The records:
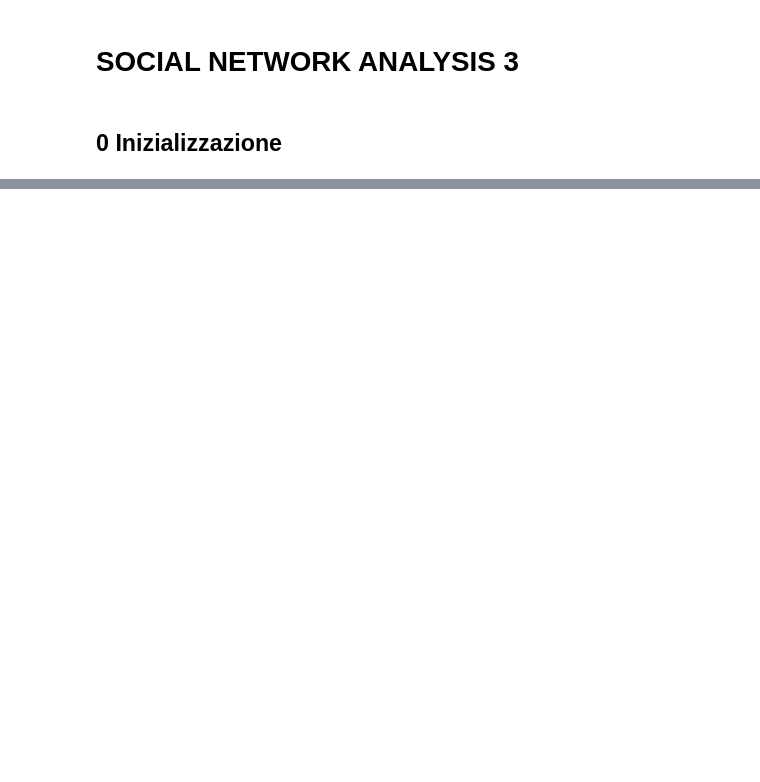
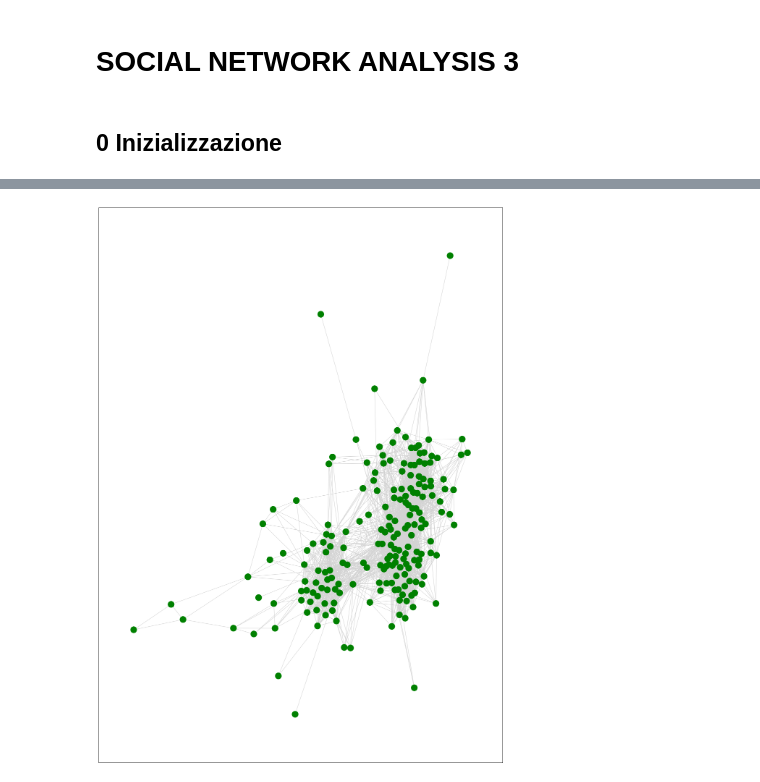
Before and after one commit to Badar97/Progetto_DataScience, a Jupyter notebook: 3-NetworkX/SocialNetworkAnalysisPt3.ipynb, the cells around one changed output, grey strips where cells are left out. Cells and saved outputs as stored; diff of their text form; code cells hidden in the pictures; blank space fills up the shorter version.

```diff
--- a/3-NetworkX/SocialNetworkAnalysisPt3.ipynb
+++ b/3-NetworkX/SocialNetworkAnalysisPt3.ipynb
@@ -106,0 +61,10 @@ def ego_net_top5(ego):
+# %%
+node_colors = ['green' for node in G.nodes()]
+edge_colors = ['red' if (int(edge[0]), int(edge[1])) in bridges else 'lightgrey' for edge in edges]
+plt.figure(figsize=(20,28.2))
+coord = nx.spring_layout(G, k=0.55, iterations=20)
+nx.draw_networkx_nodes(G, pos, node_color=node_colors)
+nx.draw_networkx_edges(G, pos, edge_color=edge_colors)
+plt.show()
+# %% [output]
+[figure, added]
```
Also changed, not shown: parts of 13 cells of this notebook.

What you have to do:
Output a verbatim copy of all entries above; no pictures go in it.

Solution to this problem:
Before and after one commit to Badar97/Progetto_DataScience, a Jupyter notebook: 3-NetworkX/SocialNetworkAnalysisPt3.ipynb, the cells around one changed output, grey strips where cells are left out. Cells and saved outputs as stored; diff of their text form; code cells hidden in the pictures; blank space fills up the shorter version.

```diff
--- a/3-NetworkX/SocialNetworkAnalysisPt3.ipynb
+++ b/3-NetworkX/SocialNetworkAnalysisPt3.ipynb
@@ -106,0 +61,10 @@ def ego_net_top5(ego):
+# %%
+node_colors = ['green' for node in G.nodes()]
+edge_colors = ['red' if (int(edge[0]), int(edge[1])) in bridges else 'lightgrey' for edge in edges]
+plt.figure(figsize=(20,28.2))
+coord = nx.spring_layout(G, k=0.55, iterations=20)
+nx.draw_networkx_nodes(G, pos, node_color=node_colors)
+nx.draw_networkx_edges(G, pos, edge_color=edge_colors)
+plt.show()
+# %% [output]
+[figure, added]
```
Also changed, not shown: parts of 13 cells of this notebook.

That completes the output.